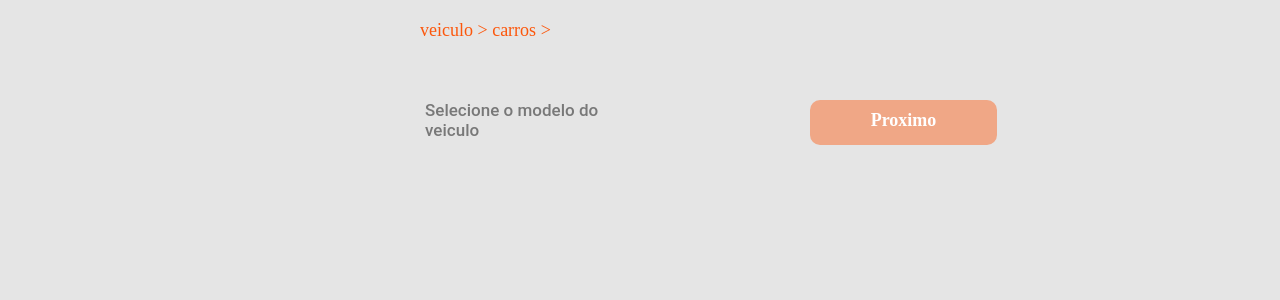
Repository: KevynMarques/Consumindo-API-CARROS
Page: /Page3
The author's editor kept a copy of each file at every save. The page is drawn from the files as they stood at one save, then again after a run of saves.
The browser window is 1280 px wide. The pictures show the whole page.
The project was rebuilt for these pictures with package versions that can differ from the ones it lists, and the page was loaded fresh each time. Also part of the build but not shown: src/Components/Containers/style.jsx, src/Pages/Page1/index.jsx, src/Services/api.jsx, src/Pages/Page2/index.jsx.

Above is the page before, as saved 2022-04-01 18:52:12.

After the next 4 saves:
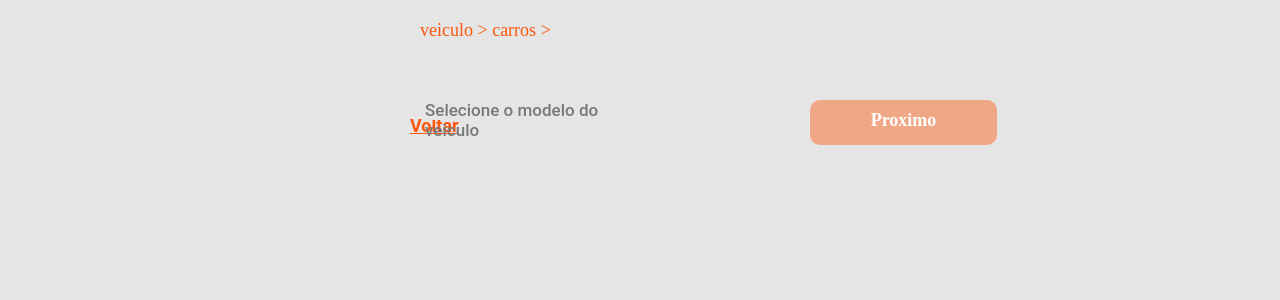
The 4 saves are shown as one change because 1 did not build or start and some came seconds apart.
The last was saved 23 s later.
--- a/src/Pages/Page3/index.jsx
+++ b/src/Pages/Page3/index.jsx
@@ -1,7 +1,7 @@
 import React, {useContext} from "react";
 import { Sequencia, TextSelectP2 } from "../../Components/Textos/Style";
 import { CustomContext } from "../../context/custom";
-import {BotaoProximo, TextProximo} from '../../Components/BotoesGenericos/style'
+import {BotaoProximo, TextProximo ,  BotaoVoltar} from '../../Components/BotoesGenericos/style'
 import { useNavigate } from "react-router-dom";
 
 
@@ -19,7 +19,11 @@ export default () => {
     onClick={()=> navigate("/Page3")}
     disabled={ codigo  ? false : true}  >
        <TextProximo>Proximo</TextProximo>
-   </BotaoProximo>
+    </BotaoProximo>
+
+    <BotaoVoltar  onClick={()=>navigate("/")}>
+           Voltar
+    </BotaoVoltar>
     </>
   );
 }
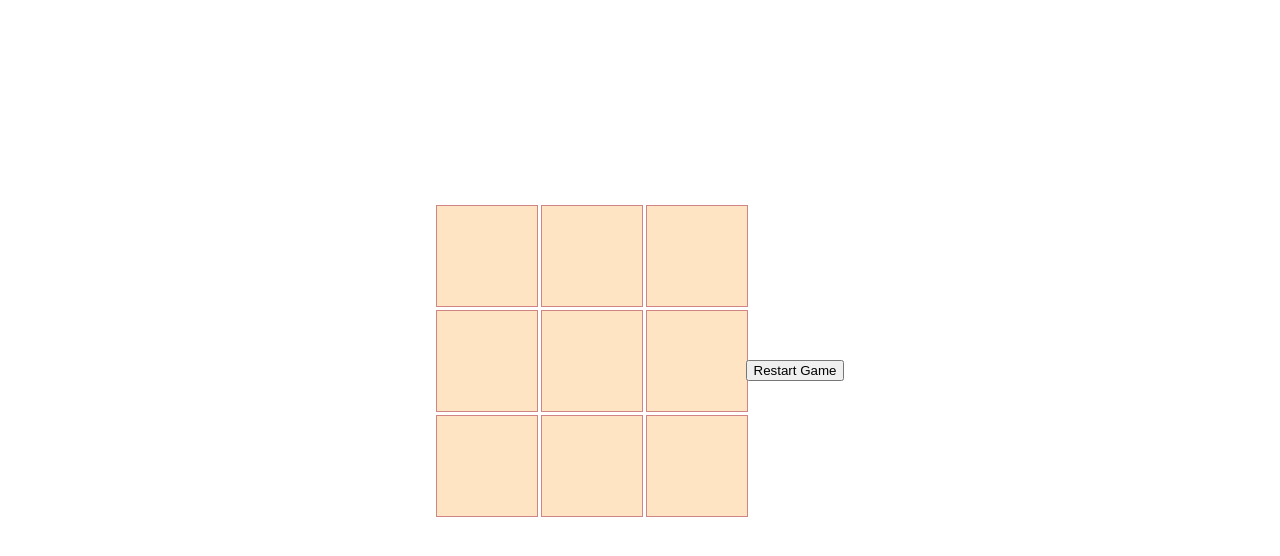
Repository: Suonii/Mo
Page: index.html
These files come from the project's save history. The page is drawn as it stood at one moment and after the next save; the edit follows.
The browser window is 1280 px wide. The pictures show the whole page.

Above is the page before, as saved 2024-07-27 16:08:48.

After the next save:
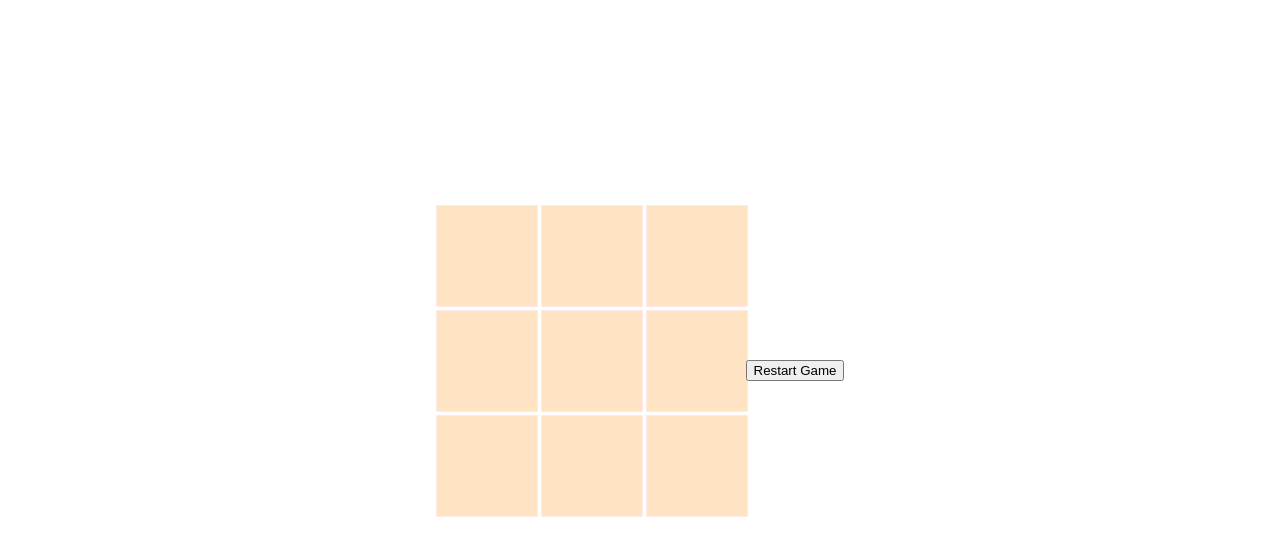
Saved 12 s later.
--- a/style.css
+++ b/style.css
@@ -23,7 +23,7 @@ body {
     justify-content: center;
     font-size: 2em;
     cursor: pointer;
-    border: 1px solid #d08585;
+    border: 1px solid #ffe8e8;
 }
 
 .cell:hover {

━━━

Work instruction
Would you please return all lines from the listing above that contain "project"?

Result of this exercise
The project was rebuilt for these pictures with package versions that can differ from the ones it lists, and the page was loaded fresh each time. Also part of the build but not shown: src/Components/Containers/style.jsx, src/Pages/Page1/index.jsx, src/Services/api.jsx, src/Pages/Page2/index.jsx.
These files come from the project's save history. The page is drawn as it stood at one moment and after the next save; the edit follows.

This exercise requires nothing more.